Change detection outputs
= = = = = = =
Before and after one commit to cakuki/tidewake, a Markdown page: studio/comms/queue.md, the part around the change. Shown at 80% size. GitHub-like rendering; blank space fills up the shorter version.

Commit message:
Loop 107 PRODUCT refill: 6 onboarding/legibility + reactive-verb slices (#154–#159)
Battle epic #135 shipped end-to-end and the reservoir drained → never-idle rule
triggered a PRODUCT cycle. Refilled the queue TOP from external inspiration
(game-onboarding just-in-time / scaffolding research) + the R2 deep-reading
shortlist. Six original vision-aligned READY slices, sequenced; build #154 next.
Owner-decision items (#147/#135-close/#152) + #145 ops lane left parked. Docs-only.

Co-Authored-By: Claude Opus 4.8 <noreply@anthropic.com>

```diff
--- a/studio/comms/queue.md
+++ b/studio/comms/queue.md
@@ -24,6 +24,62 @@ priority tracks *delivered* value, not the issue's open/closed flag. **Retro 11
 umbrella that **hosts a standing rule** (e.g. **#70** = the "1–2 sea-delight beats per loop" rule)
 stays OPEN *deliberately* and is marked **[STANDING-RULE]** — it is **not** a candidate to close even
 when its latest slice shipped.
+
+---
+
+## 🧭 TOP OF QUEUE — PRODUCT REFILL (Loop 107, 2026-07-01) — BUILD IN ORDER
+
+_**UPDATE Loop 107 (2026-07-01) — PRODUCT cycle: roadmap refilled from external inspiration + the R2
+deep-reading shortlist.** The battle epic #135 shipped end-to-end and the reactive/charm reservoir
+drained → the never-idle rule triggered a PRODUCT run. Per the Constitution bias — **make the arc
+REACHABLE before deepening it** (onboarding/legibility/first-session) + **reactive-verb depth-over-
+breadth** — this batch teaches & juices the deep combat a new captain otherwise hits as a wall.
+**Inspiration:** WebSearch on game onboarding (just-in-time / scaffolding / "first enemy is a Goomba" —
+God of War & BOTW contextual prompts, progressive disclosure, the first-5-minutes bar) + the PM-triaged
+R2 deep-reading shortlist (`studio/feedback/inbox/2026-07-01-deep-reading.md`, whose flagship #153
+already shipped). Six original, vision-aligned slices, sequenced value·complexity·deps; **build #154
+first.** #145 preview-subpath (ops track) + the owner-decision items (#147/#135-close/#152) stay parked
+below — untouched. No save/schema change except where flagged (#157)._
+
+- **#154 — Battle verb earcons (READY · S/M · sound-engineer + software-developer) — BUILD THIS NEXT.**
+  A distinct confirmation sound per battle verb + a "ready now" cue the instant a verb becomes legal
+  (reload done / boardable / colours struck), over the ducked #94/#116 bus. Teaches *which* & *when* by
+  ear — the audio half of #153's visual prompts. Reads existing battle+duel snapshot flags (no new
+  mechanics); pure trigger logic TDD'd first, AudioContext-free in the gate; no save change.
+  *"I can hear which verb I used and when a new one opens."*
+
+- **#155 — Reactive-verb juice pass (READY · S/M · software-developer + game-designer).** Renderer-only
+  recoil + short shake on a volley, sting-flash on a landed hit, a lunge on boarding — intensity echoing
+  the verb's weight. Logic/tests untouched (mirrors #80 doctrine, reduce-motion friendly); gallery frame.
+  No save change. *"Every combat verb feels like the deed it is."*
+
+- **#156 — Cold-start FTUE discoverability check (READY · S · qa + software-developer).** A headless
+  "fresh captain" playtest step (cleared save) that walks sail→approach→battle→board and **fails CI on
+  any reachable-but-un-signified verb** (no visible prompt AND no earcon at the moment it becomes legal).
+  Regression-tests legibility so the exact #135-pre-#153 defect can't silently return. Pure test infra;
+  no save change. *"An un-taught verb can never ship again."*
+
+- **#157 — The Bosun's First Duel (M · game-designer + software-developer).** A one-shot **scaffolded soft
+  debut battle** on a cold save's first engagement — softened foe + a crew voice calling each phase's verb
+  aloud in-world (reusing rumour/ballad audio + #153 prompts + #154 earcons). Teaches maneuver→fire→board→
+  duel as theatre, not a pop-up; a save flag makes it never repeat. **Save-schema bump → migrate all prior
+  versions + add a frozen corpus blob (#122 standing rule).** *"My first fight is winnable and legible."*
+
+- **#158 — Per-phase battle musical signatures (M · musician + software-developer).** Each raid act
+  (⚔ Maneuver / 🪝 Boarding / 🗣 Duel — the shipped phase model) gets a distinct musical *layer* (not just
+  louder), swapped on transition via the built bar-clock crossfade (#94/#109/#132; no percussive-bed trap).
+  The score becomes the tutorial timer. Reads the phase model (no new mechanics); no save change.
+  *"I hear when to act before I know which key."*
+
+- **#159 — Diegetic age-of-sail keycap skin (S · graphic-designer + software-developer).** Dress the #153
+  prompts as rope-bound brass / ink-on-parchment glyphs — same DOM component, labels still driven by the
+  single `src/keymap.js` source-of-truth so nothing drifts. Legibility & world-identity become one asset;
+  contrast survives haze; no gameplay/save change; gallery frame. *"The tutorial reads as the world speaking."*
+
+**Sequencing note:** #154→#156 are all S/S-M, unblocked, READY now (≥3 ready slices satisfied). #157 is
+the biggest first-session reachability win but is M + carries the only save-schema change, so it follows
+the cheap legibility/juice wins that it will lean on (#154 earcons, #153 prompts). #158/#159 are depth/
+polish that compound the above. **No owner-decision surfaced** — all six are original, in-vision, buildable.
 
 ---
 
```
= = = = = = =
TASK DIRECTIONS: Each line in the data that holds the word "when" must be copied.

PROBLEM SOLUTION:
 when its latest slice shipped.
+  (reload done / boardable / colours struck), over the ducked #94/#116 bus. Teaches *which* & *when* by
+  *"I can hear which verb I used and when a new one opens."*
+  *"I hear when to act before I know which key."*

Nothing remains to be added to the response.